Known as Amazon’s most frequently published Kindle Singles author, Miksha Shubaly can boast four bestsellers: a first-hand account of a disaster at sea, “Shipwrecked;” a mini-memoir detailing Shubaly’s transition from “drunk-and-drugged gutter dweller to sober ultra-marathoner “ called “The Long Run;” a true tale of online love gone wrong, “Are You Lonesome Tonight?” and “Bachelor Number One” about reality TV.
The third full-length album Coward’s Path [In Music We Trust] from Shubaly features dark, bittersweet songs and a wondrously layered journey through the depths of Shubaly’s psyche. It’s the perfect antidote to the forced fuzzy warmth and overindulgence of Valentine’s Day. He’s a superb wordsmith writing dark, bittersweet, sometimes tongue-in-cheek, sometimes brooding songs. The music and vox sound like The Pogues, Pavement and Lou Reed mixed together.

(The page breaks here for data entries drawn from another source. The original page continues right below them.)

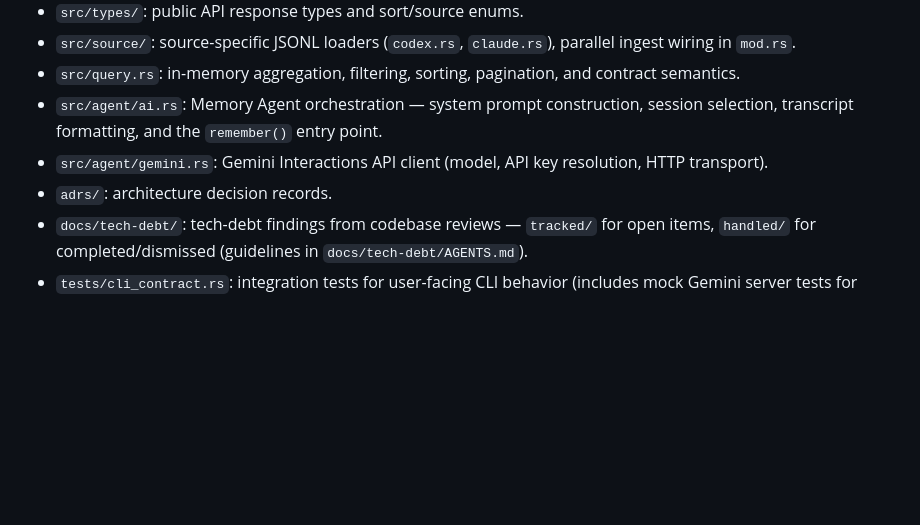
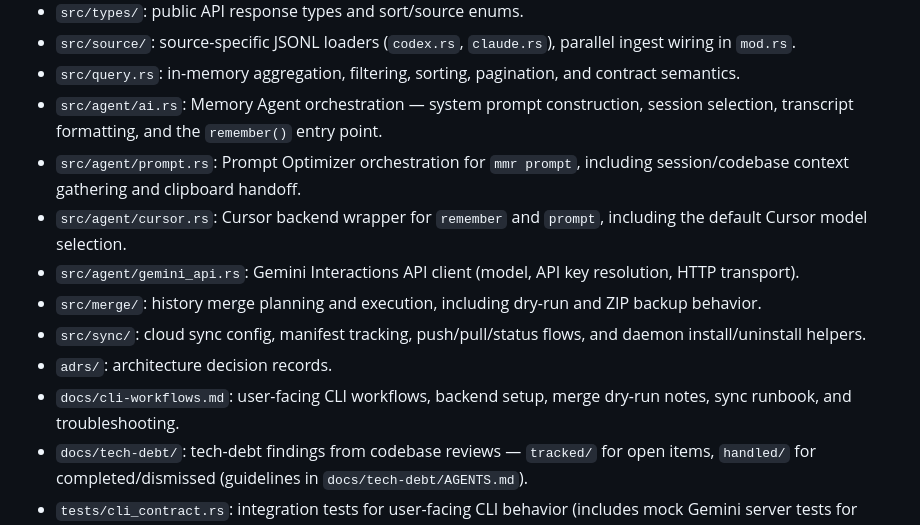
Before and after one commit to thehumanworks/mmr, a Markdown page: AGENTS.md, the part around the change. Drawn GitHub-style; blank space fills up the shorter version.

Commit message:
document CLI workflows and runbooks
Co-authored-by: thehumanworks <thehumanworks@users.noreply.github.com>

```diff
--- a/AGENTS.md
+++ b/AGENTS.md
@@ -10,8 +10,13 @@
 - `src/source/`: source-specific JSONL loaders (`codex.rs`, `claude.rs`), parallel ingest wiring in `mod.rs`.
 - `src/query.rs`: in-memory aggregation, filtering, sorting, pagination, and contract semantics.
 - `src/agent/ai.rs`: Memory Agent orchestration — system prompt construction, session selection, transcript formatting, and the `remember()` entry point.
-- `src/agent/gemini.rs`: Gemini Interactions API client (model, API key resolution, HTTP transport).
+- `src/agent/prompt.rs`: Prompt Optimizer orchestration for `mmr prompt`, including session/codebase context gathering and clipboard handoff.
+- `src/agent/cursor.rs`: Cursor backend wrapper for `remember` and `prompt`, including the default Cursor model selection.
+- `src/agent/gemini_api.rs`: Gemini Interactions API client (model, API key resolution, HTTP transport).
+- `src/merge/`: history merge planning and execution, including dry-run and ZIP backup behavior.
+- `src/sync/`: cloud sync config, manifest tracking, push/pull/status flows, and daemon install/uninstall helpers.
 - `adrs/`: architecture decision records.
+- `docs/cli-workflows.md`: user-facing CLI workflows, backend setup, merge dry-run notes, sync runbook, and troubleshooting.
 - `docs/tech-debt/`: tech-debt findings from codebase reviews — `tracked/` for open items, `handled/` for completed/dismissed (guidelines in `docs/tech-debt/AGENTS.md`).
 - `tests/cli_contract.rs`: integration tests for user-facing CLI behavior (includes mock Gemini server tests for `remember`).
 - `tests/cli_benchmark.rs`: ignored benchmark test (run explicitly).
```
Also changed, not shown: docs/cli-workflows.md (added, +212 -0 lines).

“Frankenstein Heart” is a bold and super-charged biting song about the devastation from years of drug abuse. “Taxes and Jail” is a detached, amusing anti-love song –“you won’t hear from me you’re beautiful/ because it’s your insecurity that keeps you around/ because baby you can always depend on me when you need someone to let you down.” Propelled by a grooving beat, “I Can’t Remember When You Were Mine” includes lines like “boxes and boxes of unlabeled crap/ if I die now they will never get unpacked” sung with deep dissonance. Dramatic, expansive string arrangements make “Ohio” a gloomy treasure. This might be another go-to for me on moody days.
“The title refers to a time in my life where I took the path of least resistance to the end of the line,” explains Shubaly. “In one of the first copyrighted blues songs from 1912, Lee Roy White says ‘the blues ain’t nothing but a good man feeling bad.’ Coward’s Path is the sound of a bad man feeling bad.”
In Music We Trust
purchase at Amazon: The Long Run & Other True Stories: foreword by Jeff Bezos
purchase at Amazon: Bachelor Number One (Kindle Single)
purchase at Amazon: Thanks for Letting Me Crash